▶ [TASK GOAL]
Filter the data for lines with the word "axios" and copy those lines.

Recorded data
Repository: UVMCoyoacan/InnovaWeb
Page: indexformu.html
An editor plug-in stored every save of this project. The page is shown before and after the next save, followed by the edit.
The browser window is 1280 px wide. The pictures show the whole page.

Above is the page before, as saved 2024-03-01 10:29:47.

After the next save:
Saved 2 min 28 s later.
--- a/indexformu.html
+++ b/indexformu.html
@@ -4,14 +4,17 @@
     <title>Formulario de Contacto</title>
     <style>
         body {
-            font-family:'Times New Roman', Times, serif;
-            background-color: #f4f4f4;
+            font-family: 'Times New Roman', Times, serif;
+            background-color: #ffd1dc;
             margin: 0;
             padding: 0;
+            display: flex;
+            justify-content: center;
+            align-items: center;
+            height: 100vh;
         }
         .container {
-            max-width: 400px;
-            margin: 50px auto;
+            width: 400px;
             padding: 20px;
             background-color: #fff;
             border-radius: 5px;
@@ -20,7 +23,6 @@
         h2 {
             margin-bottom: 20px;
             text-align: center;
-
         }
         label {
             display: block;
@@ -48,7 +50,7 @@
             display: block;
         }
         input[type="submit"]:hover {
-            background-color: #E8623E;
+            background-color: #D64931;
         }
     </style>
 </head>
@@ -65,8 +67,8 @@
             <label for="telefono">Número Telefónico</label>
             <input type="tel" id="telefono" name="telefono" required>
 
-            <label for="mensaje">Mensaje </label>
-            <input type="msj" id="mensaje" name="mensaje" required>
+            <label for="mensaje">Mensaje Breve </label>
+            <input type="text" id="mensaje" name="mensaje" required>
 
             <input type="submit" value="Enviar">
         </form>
==
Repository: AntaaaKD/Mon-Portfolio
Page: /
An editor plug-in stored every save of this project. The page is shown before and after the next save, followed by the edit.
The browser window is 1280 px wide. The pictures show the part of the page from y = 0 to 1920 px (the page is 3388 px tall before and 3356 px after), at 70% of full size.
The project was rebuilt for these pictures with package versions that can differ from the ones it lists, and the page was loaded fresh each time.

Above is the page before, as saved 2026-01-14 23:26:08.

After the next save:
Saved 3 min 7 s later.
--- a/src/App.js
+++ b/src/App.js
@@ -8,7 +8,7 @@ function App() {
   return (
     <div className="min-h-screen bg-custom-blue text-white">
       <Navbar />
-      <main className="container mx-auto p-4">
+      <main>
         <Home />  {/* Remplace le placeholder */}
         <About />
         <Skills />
==
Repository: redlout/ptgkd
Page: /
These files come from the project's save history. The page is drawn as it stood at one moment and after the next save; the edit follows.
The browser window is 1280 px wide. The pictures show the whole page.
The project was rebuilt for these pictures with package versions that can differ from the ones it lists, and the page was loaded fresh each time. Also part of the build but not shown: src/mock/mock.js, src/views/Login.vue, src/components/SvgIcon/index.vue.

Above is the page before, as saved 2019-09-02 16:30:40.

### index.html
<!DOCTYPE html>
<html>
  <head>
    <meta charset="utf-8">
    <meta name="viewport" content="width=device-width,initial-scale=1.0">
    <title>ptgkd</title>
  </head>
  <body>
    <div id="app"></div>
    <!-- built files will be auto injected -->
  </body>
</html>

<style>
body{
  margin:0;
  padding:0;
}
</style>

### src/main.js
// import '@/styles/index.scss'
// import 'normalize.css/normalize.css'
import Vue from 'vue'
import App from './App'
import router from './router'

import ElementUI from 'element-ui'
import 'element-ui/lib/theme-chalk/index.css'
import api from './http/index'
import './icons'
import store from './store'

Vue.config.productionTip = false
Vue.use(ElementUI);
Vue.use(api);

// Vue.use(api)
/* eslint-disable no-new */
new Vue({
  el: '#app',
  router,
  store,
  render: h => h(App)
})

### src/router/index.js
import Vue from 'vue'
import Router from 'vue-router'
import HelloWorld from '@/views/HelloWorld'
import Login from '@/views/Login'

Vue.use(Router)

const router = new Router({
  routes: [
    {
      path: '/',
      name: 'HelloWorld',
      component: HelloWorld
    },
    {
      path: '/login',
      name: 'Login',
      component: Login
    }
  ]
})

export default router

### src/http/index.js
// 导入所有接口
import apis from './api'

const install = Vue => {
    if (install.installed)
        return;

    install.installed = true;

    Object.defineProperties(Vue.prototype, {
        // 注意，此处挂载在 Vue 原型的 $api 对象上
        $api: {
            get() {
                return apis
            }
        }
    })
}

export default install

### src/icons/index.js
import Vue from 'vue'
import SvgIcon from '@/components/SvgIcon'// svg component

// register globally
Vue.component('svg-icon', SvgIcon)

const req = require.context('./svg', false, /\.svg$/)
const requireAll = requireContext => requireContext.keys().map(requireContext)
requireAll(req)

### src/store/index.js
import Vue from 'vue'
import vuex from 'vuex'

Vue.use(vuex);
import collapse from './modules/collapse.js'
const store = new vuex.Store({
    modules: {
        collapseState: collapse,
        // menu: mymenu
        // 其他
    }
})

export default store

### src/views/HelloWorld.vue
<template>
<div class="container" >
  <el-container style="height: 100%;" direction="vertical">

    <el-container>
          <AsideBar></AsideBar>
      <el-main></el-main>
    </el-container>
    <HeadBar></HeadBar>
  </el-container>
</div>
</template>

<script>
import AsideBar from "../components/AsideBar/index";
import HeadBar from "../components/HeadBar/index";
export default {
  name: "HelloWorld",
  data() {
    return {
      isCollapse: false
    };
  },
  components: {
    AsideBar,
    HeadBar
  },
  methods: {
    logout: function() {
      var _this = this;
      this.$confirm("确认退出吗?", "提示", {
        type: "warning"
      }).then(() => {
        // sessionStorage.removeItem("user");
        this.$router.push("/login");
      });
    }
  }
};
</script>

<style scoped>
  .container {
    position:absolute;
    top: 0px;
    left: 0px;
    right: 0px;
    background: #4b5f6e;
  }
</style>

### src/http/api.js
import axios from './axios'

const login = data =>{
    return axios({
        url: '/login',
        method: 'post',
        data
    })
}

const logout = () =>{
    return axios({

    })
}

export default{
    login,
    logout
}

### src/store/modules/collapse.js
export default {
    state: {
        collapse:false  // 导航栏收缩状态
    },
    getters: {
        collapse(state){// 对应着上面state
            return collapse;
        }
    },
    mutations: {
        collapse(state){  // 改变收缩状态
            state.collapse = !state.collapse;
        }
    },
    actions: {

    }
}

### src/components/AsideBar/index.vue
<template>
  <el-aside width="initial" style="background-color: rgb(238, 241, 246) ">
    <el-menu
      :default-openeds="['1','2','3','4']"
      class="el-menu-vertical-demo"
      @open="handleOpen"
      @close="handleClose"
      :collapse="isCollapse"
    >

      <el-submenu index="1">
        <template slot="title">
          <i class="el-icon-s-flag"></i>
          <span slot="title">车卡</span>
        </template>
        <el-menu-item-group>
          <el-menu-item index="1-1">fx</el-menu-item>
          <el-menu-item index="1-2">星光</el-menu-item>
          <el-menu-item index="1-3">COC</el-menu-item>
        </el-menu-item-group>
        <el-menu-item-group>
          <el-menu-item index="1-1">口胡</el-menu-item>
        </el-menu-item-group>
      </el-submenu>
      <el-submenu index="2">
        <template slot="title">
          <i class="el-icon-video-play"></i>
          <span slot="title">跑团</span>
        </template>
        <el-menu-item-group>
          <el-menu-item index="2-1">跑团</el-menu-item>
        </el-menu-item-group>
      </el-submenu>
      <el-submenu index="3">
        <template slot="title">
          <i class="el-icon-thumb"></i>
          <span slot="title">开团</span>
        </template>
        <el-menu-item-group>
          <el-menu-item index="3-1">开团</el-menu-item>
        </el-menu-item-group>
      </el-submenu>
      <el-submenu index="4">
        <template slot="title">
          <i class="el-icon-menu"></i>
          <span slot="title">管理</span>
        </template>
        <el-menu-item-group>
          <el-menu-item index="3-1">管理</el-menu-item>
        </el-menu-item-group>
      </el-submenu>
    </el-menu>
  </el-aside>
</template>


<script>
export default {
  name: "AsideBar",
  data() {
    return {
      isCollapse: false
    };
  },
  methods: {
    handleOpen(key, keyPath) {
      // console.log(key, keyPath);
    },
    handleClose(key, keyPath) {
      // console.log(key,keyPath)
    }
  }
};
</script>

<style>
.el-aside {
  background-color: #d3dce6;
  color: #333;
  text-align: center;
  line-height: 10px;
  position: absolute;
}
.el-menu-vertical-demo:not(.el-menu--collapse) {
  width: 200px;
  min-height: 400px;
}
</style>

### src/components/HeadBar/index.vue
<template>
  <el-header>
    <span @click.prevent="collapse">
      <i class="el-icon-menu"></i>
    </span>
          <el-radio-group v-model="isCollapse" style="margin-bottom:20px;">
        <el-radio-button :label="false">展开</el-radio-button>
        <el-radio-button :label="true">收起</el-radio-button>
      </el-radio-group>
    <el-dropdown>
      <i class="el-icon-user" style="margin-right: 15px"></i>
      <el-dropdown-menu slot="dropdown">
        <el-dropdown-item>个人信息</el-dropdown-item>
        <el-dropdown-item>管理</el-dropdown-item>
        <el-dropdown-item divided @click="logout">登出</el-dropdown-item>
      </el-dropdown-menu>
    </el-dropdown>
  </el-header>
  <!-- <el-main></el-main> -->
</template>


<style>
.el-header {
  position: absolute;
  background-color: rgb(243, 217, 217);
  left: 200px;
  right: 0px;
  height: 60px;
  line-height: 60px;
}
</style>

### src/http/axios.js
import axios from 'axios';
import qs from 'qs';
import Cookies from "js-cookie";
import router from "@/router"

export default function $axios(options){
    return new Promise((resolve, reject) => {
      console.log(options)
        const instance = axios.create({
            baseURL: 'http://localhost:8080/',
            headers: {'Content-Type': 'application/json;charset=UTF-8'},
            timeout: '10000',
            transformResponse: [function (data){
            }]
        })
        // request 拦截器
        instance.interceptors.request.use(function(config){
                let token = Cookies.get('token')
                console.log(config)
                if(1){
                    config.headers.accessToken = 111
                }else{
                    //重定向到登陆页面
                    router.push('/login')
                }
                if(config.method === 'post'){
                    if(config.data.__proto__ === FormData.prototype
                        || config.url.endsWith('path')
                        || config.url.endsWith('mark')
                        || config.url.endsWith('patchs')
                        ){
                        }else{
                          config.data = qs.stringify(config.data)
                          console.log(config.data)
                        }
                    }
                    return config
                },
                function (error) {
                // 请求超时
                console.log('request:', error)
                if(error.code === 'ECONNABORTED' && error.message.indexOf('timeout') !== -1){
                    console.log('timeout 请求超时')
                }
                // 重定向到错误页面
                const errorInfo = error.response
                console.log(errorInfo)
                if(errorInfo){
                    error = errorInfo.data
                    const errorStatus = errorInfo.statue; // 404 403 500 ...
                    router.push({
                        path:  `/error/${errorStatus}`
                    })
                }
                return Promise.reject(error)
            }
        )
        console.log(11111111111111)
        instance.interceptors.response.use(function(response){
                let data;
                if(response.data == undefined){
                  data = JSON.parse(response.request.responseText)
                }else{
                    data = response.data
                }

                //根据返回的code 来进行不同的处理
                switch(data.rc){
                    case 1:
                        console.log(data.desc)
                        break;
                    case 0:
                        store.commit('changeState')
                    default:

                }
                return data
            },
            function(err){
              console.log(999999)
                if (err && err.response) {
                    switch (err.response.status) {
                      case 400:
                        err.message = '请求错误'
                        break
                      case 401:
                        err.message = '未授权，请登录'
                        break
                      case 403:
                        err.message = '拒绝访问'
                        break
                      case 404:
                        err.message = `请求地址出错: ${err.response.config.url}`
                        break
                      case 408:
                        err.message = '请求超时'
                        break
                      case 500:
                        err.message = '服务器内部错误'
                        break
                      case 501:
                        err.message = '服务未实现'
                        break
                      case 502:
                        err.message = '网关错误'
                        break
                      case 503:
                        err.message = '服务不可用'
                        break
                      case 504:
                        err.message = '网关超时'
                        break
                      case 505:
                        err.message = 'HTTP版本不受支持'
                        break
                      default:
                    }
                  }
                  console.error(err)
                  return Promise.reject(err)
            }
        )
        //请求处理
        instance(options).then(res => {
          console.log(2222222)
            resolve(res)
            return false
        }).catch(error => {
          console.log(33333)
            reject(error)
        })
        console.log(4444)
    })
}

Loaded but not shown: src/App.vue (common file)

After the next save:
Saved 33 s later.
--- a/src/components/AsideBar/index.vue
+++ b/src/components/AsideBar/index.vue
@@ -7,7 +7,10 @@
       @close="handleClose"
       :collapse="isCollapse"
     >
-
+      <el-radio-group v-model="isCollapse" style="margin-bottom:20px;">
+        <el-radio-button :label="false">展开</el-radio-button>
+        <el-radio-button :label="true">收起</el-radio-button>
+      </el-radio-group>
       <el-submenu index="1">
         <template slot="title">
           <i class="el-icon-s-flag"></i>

▶ [WRITTEN ANSWER]
import axios from './axios'
    return axios({
    return axios({
### src/http/axios.js
import axios from 'axios';
export default function $axios(options){
        const instance = axios.create({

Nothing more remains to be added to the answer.